What you will do: Would you reproduce the whole listing exactly, minus its images?

Source data:
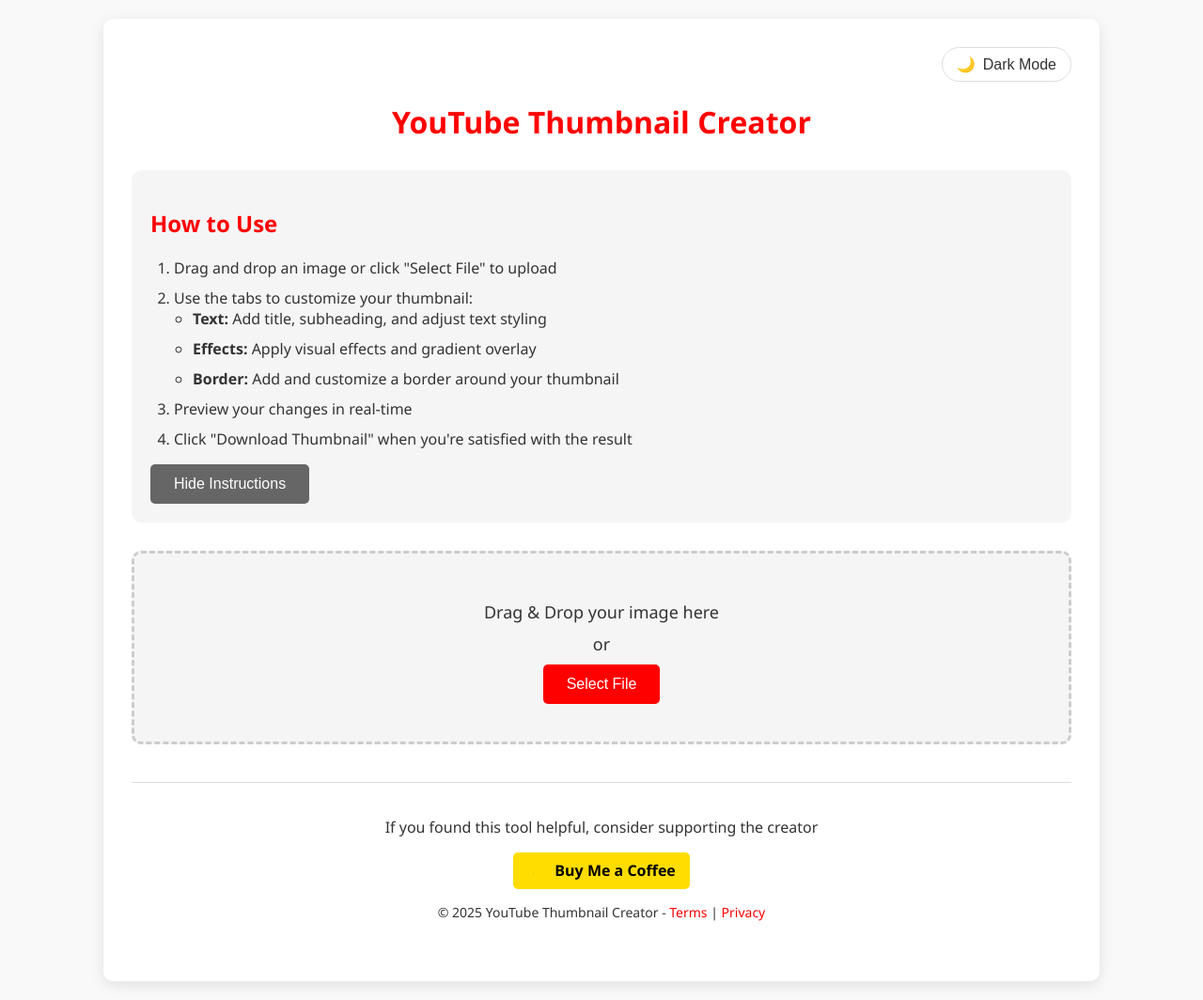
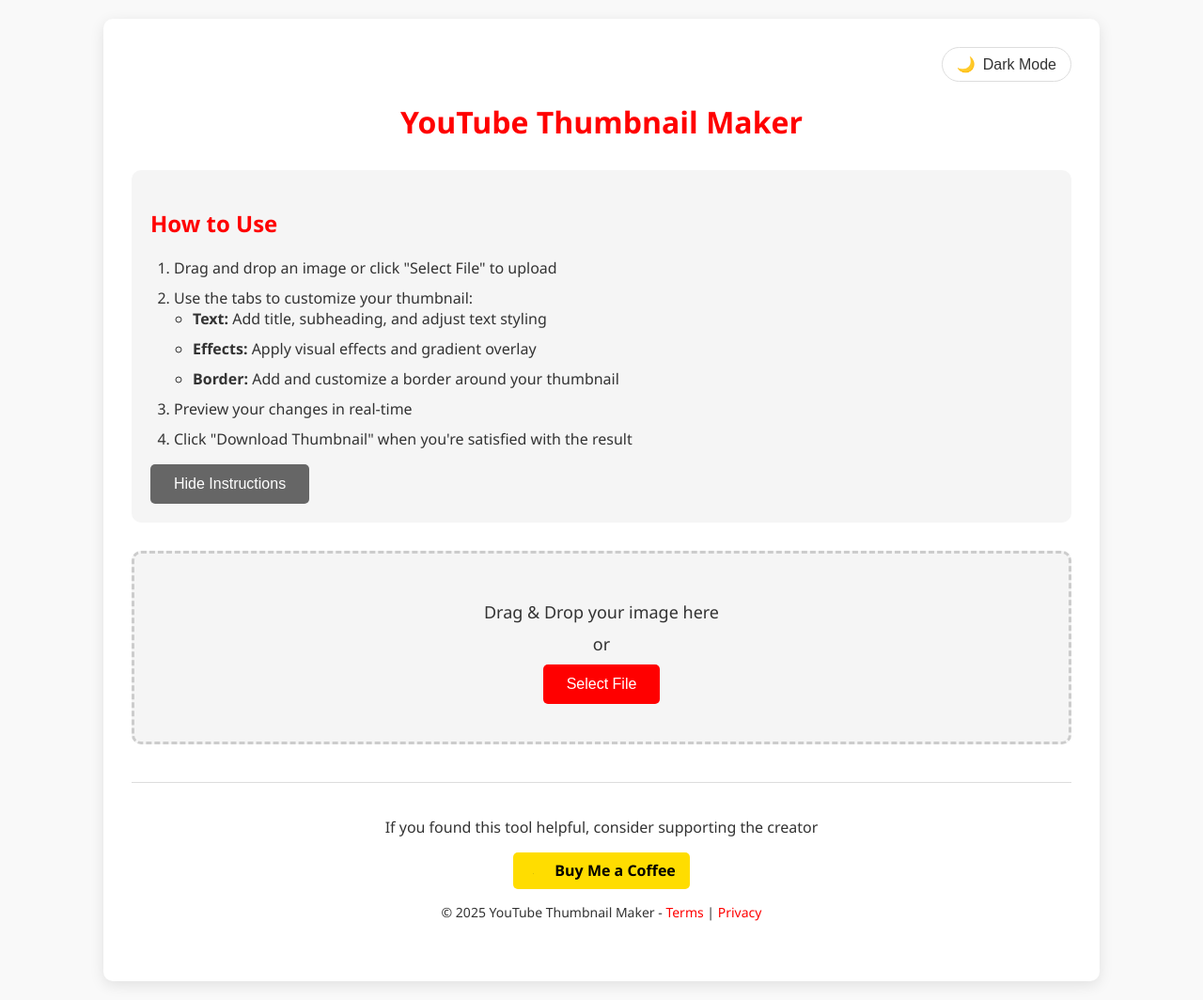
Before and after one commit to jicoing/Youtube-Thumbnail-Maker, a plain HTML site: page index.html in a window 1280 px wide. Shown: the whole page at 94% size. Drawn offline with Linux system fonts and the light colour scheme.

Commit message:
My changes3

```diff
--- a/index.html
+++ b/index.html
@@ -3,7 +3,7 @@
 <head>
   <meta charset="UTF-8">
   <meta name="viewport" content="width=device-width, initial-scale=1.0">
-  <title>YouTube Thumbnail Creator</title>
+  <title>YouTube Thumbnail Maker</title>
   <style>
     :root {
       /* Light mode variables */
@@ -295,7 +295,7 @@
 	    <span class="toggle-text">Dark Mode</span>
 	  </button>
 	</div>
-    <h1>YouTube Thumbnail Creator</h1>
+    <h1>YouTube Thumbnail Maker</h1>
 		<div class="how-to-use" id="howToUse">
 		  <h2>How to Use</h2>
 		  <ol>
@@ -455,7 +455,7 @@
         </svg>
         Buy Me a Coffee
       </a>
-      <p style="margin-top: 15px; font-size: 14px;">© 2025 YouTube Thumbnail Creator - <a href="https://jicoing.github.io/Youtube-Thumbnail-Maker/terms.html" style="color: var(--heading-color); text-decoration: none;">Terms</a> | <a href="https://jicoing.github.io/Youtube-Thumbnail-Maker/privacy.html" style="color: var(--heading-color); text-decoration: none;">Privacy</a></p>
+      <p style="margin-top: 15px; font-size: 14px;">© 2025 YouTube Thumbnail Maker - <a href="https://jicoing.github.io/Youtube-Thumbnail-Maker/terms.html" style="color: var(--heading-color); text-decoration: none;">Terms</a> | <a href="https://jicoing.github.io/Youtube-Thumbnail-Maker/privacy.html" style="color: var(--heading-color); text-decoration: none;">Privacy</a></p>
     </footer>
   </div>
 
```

Response to this task:
Before and after one commit to jicoing/Youtube-Thumbnail-Maker, a plain HTML site: page index.html in a window 1280 px wide. Shown: the whole page at 94% size. Drawn offline with Linux system fonts and the light colour scheme.

Commit message:
My changes3

```diff
--- a/index.html
+++ b/index.html
@@ -3,7 +3,7 @@
 <head>
   <meta charset="UTF-8">
   <meta name="viewport" content="width=device-width, initial-scale=1.0">
-  <title>YouTube Thumbnail Creator</title>
+  <title>YouTube Thumbnail Maker</title>
   <style>
     :root {
       /* Light mode variables */
@@ -295,7 +295,7 @@
 	    <span class="toggle-text">Dark Mode</span>
 	  </button>
 	</div>
-    <h1>YouTube Thumbnail Creator</h1>
+    <h1>YouTube Thumbnail Maker</h1>
 		<div class="how-to-use" id="howToUse">
 		  <h2>How to Use</h2>
 		  <ol>
@@ -455,7 +455,7 @@
         </svg>
         Buy Me a Coffee
       </a>
-      <p style="margin-top: 15px; font-size: 14px;">© 2025 YouTube Thumbnail Creator - <a href="https://jicoing.github.io/Youtube-Thumbnail-Maker/terms.html" style="color: var(--heading-color); text-decoration: none;">Terms</a> | <a href="https://jicoing.github.io/Youtube-Thumbnail-Maker/privacy.html" style="color: var(--heading-color); text-decoration: none;">Privacy</a></p>
+      <p style="margin-top: 15px; font-size: 14px;">© 2025 YouTube Thumbnail Maker - <a href="https://jicoing.github.io/Youtube-Thumbnail-Maker/terms.html" style="color: var(--heading-color); text-decoration: none;">Terms</a> | <a href="https://jicoing.github.io/Youtube-Thumbnail-Maker/privacy.html" style="color: var(--heading-color); text-decoration: none;">Privacy</a></p>
     </footer>
   </div>
 
```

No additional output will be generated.